Work task
The answer must be a single number: the count of lines in the records below that contain the word "tracking".

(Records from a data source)

※

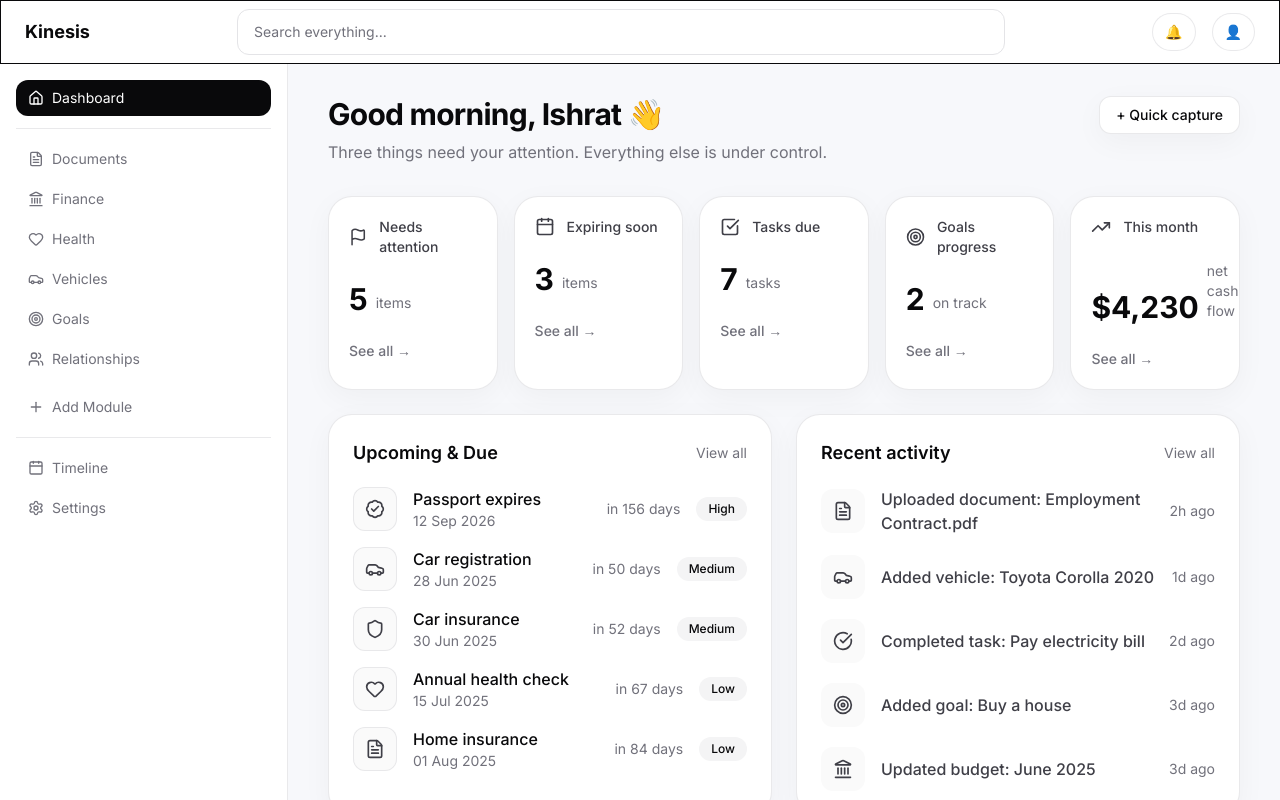
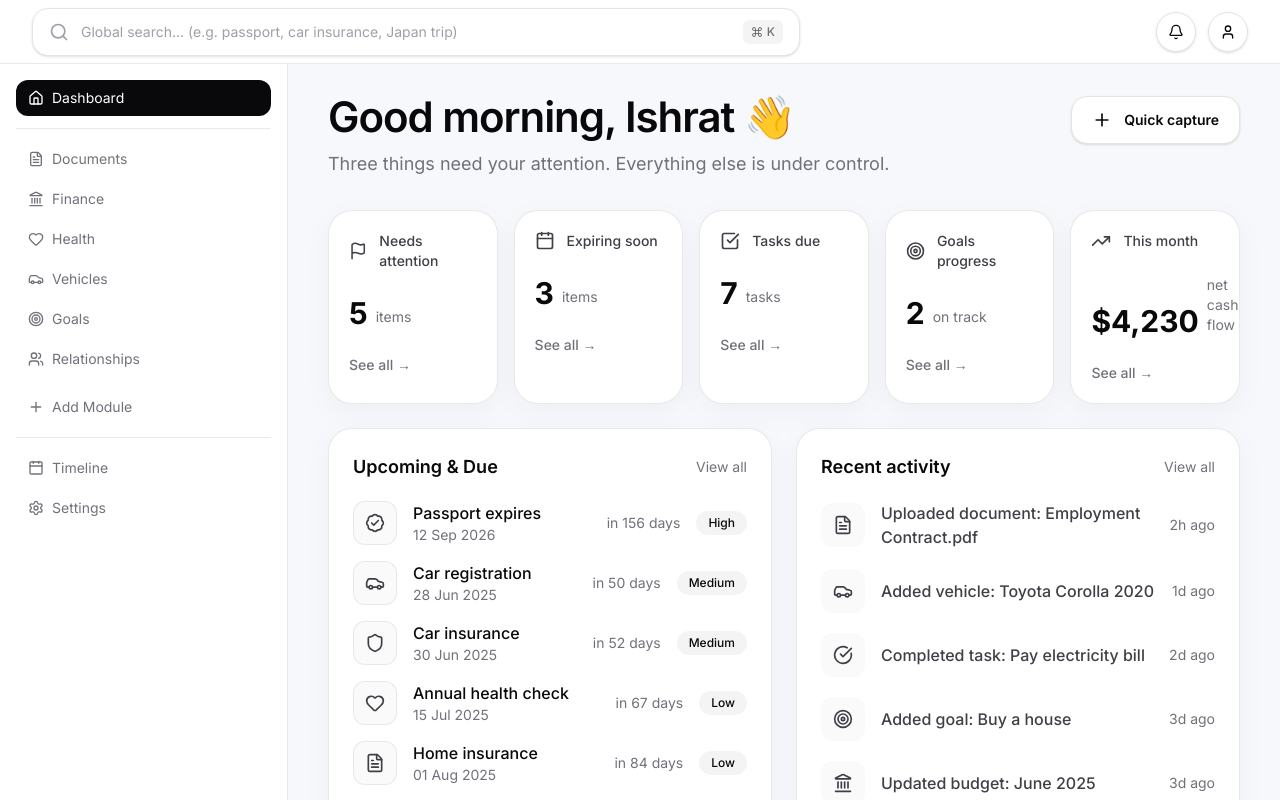
Before and after one commit to Ishrat420/Kinesis, a Next.js app: page / in a window 1280 px wide. Shown: the top 800 px of the page. Built offline with nearby package versions, Linux system fonts and the light colour scheme.

Commit message:
Another interation of UI

```diff
--- a/app/page.tsx
+++ b/app/page.tsx
@@ -4,6 +4,7 @@ import { ReminderList } from "@/components/dashboard/ReminderList";
 import { StatsGrid } from "@/components/dashboard/StatsGrid";
 import { Sidebar } from "@/components/navigation/Sidebar";
 import { Topbar } from "@/components/navigation/Topbar";
+import { Plus } from "lucide-react";
 
 export default function Home() {
   return (
@@ -13,31 +14,37 @@ export default function Home() {
       <div className="flex">
         <Sidebar />
 
-      <section className="flex-1 px-10 py-8">
-        <div className="max-w-7xl">
-            <div className="flex items-start justify-between gap-4">
+        <section className="flex-1 px-10 py-8">
+          <div className="max-w-7xl">
+            {/* Header */}
+            <div className="flex items-start justify-between">
               <div>
-                <h1 className="text-3xl font-bold tracking-tight">
+                <h1 className="text-[42px] font-semibold tracking-tight leading-none">
                   Good morning, Ishrat 👋
                 </h1>
-                <p className="mt-2 text-zinc-500">
+
+                <p className="mt-3 text-lg text-zinc-500">
                   Three things need your attention. Everything else is under
                   control.
                 </p>
               </div>
 
-              <button className="rounded-xl border border-zinc-200/80 bg-white px-4 py-2 text-sm font-medium shadow-[0_8px_30px_rgb(0,0,0,0.04)] hover:bg-zinc-50">
-                + Quick capture
+              <button className="flex h-12 items-center gap-3 rounded-2xl border border-zinc-200 bg-white px-5 text-sm font-semibold shadow-sm transition hover:-translate-y-0.5 hover:bg-zinc-50 hover:shadow-md">
+                <Plus className="h-5 w-5" />
+                Quick capture
               </button>
             </div>
 
+            {/* KPI cards */}
             <StatsGrid />
 
+            {/* Main content */}
             <div className="mt-6 grid gap-6 xl:grid-cols-2">
               <ReminderList />
               <ActivityFeed />
             </div>
 
+            {/* Modules */}
             <ModuleGrid />
           </div>
         </section>
--- a/components/navigation/Topbar.tsx
+++ b/components/navigation/Topbar.tsx
@@ -1,19 +1,37 @@
+import { Bell, Command, Search, User } from "lucide-react";
+
 export function Topbar() {
   return (
-    <header className="flex h-16 items-center justify-between border border-zinc-200/80-b bg-white px-6">
-      <div className="text-lg font-bold">Kinesis</div>
+    <header className="sticky top-0 z-30 h-16 border-b border-zinc-200/80 bg-white/90 backdrop-blur">
+      <div className="mx-auto flex h-full items-center justify-between px-8">
+        {/* Search */}
+        <div className="flex-1">
+          <div className="flex h-12 max-w-3xl items-center justify-between rounded-2xl border border-zinc-200 bg-white px-4 shadow-sm">
+            <div className="flex items-center gap-3 text-zinc-400">
+              <Search className="h-5 w-5" />
 
-      <div className="w-full max-w-3xl rounded-xl border border-zinc-200 bg-white px-4 py-3 text-sm text-zinc-500">
-        Search everything...
-      </div>
+              <span className="text-sm">
+                Global search... (e.g. passport, car insurance, Japan trip)
+              </span>
+            </div>
 
-      <div className="flex items-center gap-4">
-        <button className="rounded-full border border-zinc-200/80 bg-white px-3 py-2 text-sm">
-          🔔
-        </button>
-        <button className="rounded-full border border-zinc-200/80 bg-white px-3 py-2 text-sm">
-          👤
-        </button>
+            <div className="flex items-center gap-1 rounded-md bg-zinc-100 px-2 py-1 text-xs font-medium text-zinc-500">
+              <Command className="h-3 w-3" />
+              K
+            </div>
+          </div>
+        </div>
+
+        {/* Right */}
+        <div className="ml-6 flex items-center gap-3">
+          <button className="flex h-10 w-10 items-center justify-center rounded-full border border-zinc-200 bg-white shadow-sm transition hover:bg-zinc-50">
+            <Bell className="h-4 w-4" />
+          </button>
+
+          <button className="flex h-10 w-10 items-center justify-center rounded-full border border-zinc-200 bg-white shadow-sm transition hover:bg-zinc-50">
+            <User className="h-4 w-4" />
+          </button>
+        </div>
       </div>
     </header>
   );
```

※

Answer below
2